▶ INSTRUCTIONS FOR THE TASK: In the data, extract each line that holds the string "products".

:: DATA UNDER STUDY

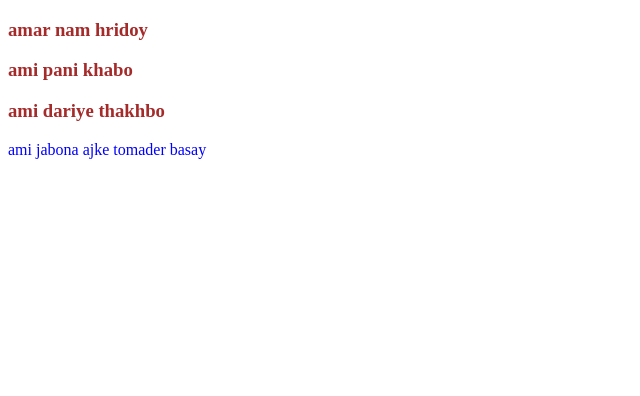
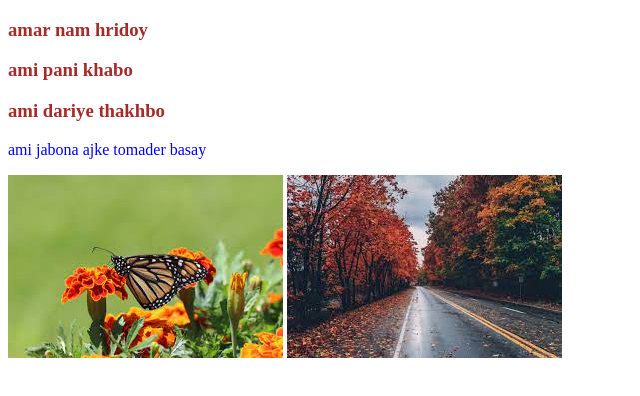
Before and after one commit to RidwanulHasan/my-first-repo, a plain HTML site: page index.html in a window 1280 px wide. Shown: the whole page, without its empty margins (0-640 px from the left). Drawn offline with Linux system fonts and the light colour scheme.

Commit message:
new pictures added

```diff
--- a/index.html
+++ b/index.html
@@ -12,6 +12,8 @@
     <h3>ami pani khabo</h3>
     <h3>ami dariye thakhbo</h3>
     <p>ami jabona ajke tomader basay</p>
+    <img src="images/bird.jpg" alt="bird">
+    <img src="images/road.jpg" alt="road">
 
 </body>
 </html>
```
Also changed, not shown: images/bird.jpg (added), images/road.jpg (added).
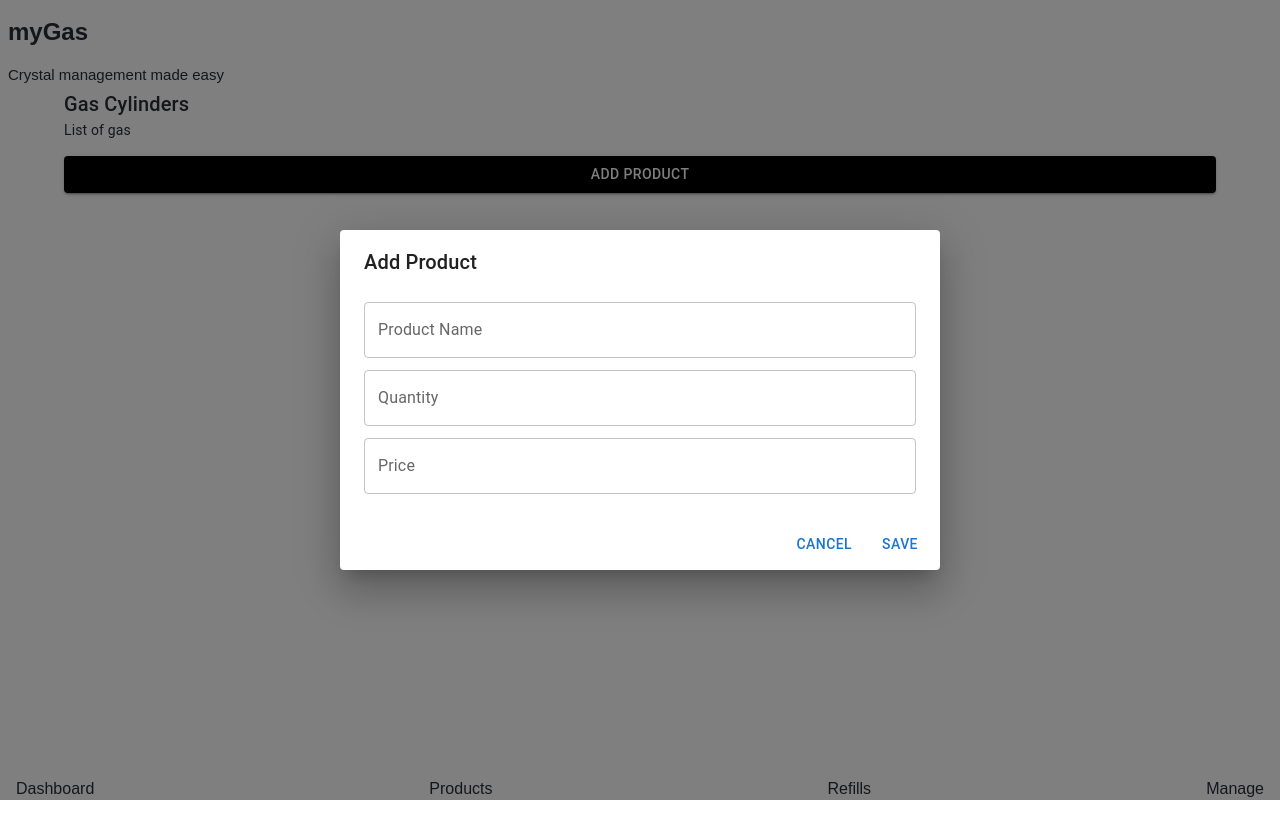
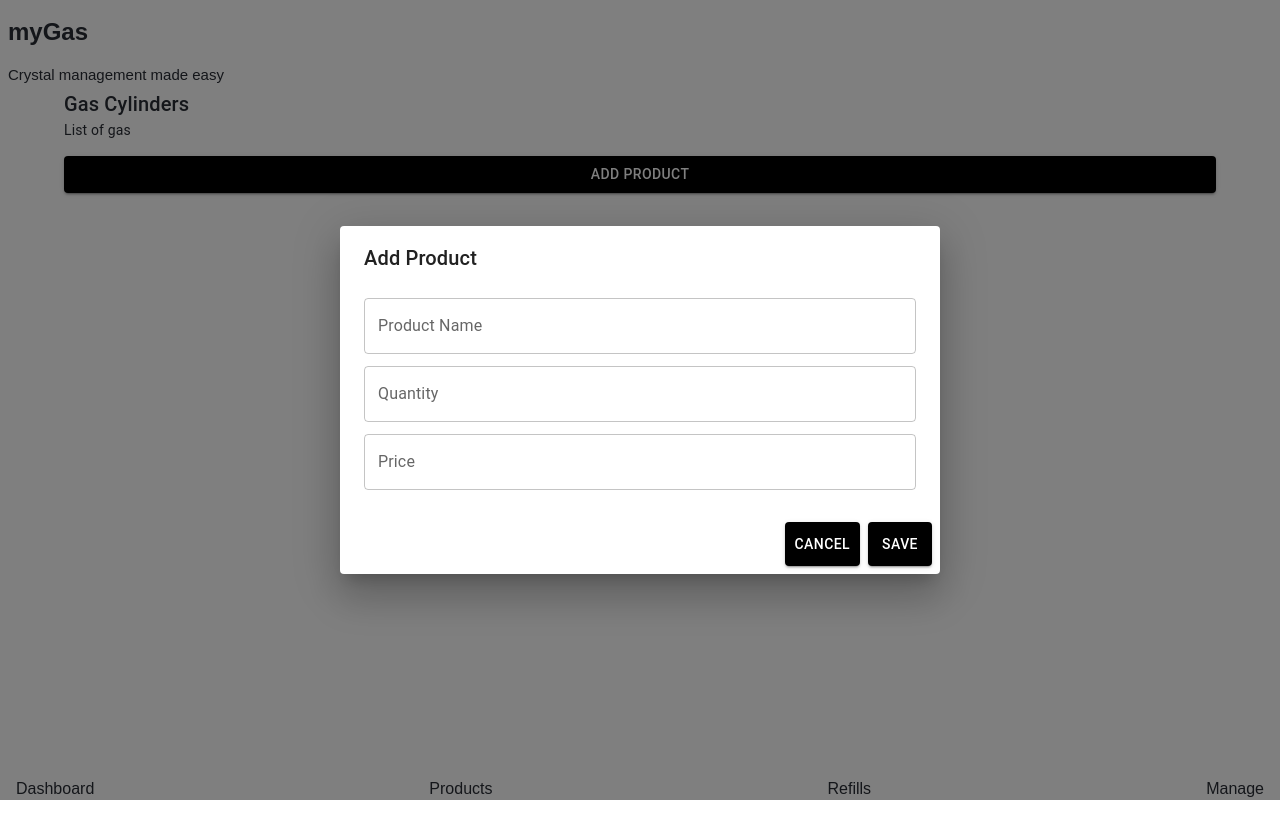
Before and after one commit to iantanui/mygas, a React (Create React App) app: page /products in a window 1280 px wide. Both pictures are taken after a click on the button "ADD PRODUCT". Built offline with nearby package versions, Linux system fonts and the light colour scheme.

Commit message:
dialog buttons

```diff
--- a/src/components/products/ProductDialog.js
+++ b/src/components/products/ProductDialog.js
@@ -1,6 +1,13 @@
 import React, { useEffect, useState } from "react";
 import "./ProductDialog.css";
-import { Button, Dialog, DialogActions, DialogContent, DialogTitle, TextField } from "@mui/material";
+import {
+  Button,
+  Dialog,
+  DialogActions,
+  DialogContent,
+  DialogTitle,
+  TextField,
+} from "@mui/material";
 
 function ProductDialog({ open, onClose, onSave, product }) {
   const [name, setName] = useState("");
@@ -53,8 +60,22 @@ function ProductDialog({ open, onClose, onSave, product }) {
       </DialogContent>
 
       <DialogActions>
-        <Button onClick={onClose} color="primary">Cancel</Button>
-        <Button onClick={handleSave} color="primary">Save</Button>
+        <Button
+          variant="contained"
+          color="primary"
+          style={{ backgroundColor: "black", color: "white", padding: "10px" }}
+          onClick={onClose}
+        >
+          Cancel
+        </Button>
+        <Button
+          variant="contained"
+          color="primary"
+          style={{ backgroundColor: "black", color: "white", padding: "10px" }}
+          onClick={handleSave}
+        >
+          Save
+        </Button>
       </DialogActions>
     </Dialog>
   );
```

::::

▶ RESPONSE BOX:
Before and after one commit to iantanui/mygas, a React (Create React App) app: page /products in a window 1280 px wide. Both pictures are taken after a click on the button "ADD PRODUCT". Built offline with nearby package versions, Linux system fonts and the light colour scheme.
--- a/src/components/products/ProductDialog.js
+++ b/src/components/products/ProductDialog.js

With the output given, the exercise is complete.